The Constitutional Court examined Article 29 and Article 45 (1, 2) together. Article 29 is in the section of the Constitution which addresses rights, liberties, and human dignity in a broad sense, and states that “(1) The restriction of such rights and liberties as recognized by the Constitution shall not be imposed on a person except by virtue of provisions of the law specifically enacted for the purpose determined by this Constitution and only to the extent of necessity and provided that it shall not affect the essential substance of such rights and liberties. (2) The law under paragraph one shall be of general application and shall not be intended to apply to any particular case or person provided that the provision of the Constitution authorizing its enactment shall also be mentioned therein. (3) The provisions of paragraph one and paragraph two shall apply mutatis mutandis to rules or regulations issued by virtue of the provisions of the law.” Article 45 states “(1) A person shall enjoy the liberty to express his or her opinion, make speeches, write, print, publicize, and make expression by other means. (2) The restriction on liberty under paragraph one shall not be imposed except by virtue of the provisions of law specifically enacted for the purpose of maintaining the security of the State, safeguarding the rights, liberties, dignity, reputation, family or privacy rights of other persons, maintaining public order or good morals of preventing the deterioration of the mind or health of the public.” In response, the Constitutional Court argues that Article 112 of the Criminal Code does not have any effects on freedom of expression. The Court further notes that freedom of expression must be in line with the Constitution, and speech which defames, insults, or threatens the king, queen, heir-apparent or regent is not, and so Article 112 of the Criminal Code does not limit freedom of expression.
The Asian Human Rights Commission wishes to note one line in the Constitution not mentioned by the Court in their comment. The first sentence of Article 3 notes that “The Sovereign power belongs to the Thai people.” Throughout this comment, rather than specifying how the Constitution might be used to uphold the rights and liberties of the people, the Constitutional Court has instead specified the conditions under which the people do not have rights, or recourse to demand their rights. Combined with a comment issued in 2011 in response to a petition filed by Daranee Charnchoengsilpakul (See AHRC-FAT-038-2011), the Constitutional Court seems to have taken up the task of systematically stripping rights and liberties out of the Constitution.
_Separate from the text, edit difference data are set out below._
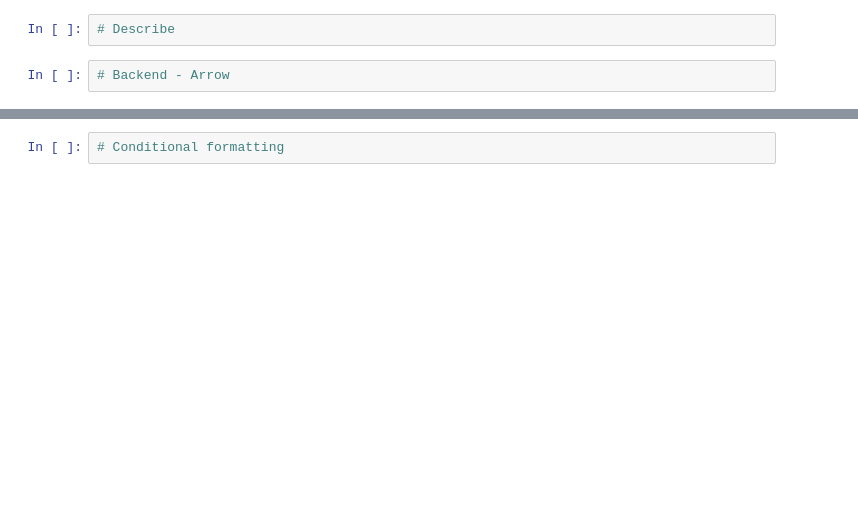
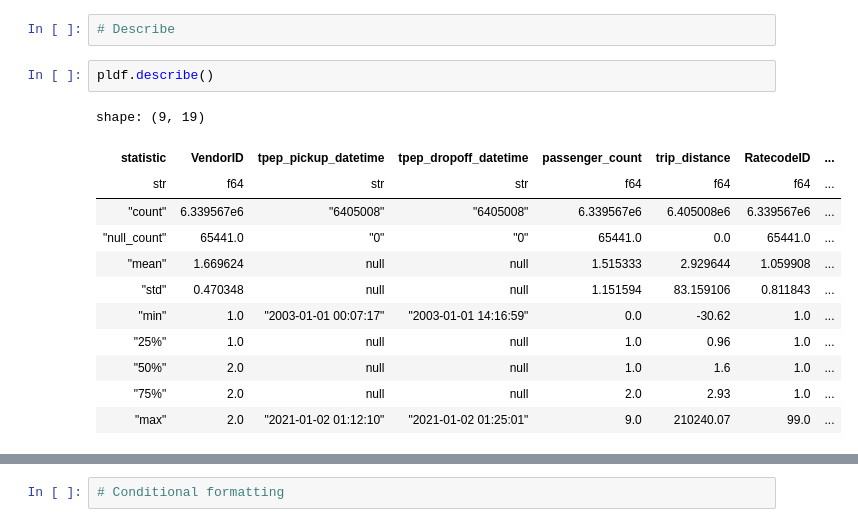
Before and after one commit to patakib/data-meetup-sopron-nr1-polars, a Jupyter notebook: polars_demo.ipynb, the cells around one changed output, grey strips where cells are left out. Saved outputs shown, nothing was run; the diff lists cells and outputs as text; blank space fills up the shorter version.

```diff
--- a/polars_demo.ipynb
+++ b/polars_demo.ipynb
@@ -43,4 +86,17 @@ Function read_csv took 9.97 seconds to execute
 # %%
 # Describe
-# %%
-# Backend - Arrow
+# %%
+pldf.describe()
+# %% [output]
+shape: (9, 19)
+| statistic | VendorID | tpep_pickup_datetime | tpep_dropoff_datetime | passenger_count | trip_distance | RatecodeID | ... |
+| str | f64 | str | str | f64 | f64 | f64 | ... |
+| "count" | 6.339567e6 | "6405008" | "6405008" | 6.339567e6 | 6.405008e6 | 6.339567e6 | ... |
+| "null_count" | 65441.0 | "0" | "0" | 65441.0 | 0.0 | 65441.0 | ... |
+| "mean" | 1.669624 | null | null | 1.515333 | 2.929644 | 1.059908 | ... |
+| "std" | 0.470348 | null | null | 1.151594 | 83.159106 | 0.811843 | ... |
+| "min" | 1.0 | "2003-01-01 00:07:17" | "2003-01-01 14:16:59" | 0.0 | -30.62 | 1.0 | ... |
+| "25%" | 1.0 | null | null | 1.0 | 0.96 | 1.0 | ... |
+| "50%" | 2.0 | null | null | 1.0 | 1.6 | 1.0 | ... |
+| "75%" | 2.0 | null | null | 2.0 | 2.93 | 1.0 | ... |
+| "max" | 2.0 | "2021-01-02 01:12:10" | "2021-01-02 01:25:01" | 9.0 | 210240.07 | 99.0 | ... |
```
Also changed, not shown: parts of 32 cells of this notebook.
The Asian Human Rights Commission is concerned about what this comment may mean for the specific case of Somyot Prueksakasemsuk, who faces a maximum sentence of up to 30 years if convicted, as well as what it means broadly. The AHRC urges all concerned parties to observe the Criminal Court decision in the case of Somyot Prueksakasemsuk tomorrow and to closely follow related developments in other cases and Thai state actions and comments in relations to Article 112 of the Criminal Code.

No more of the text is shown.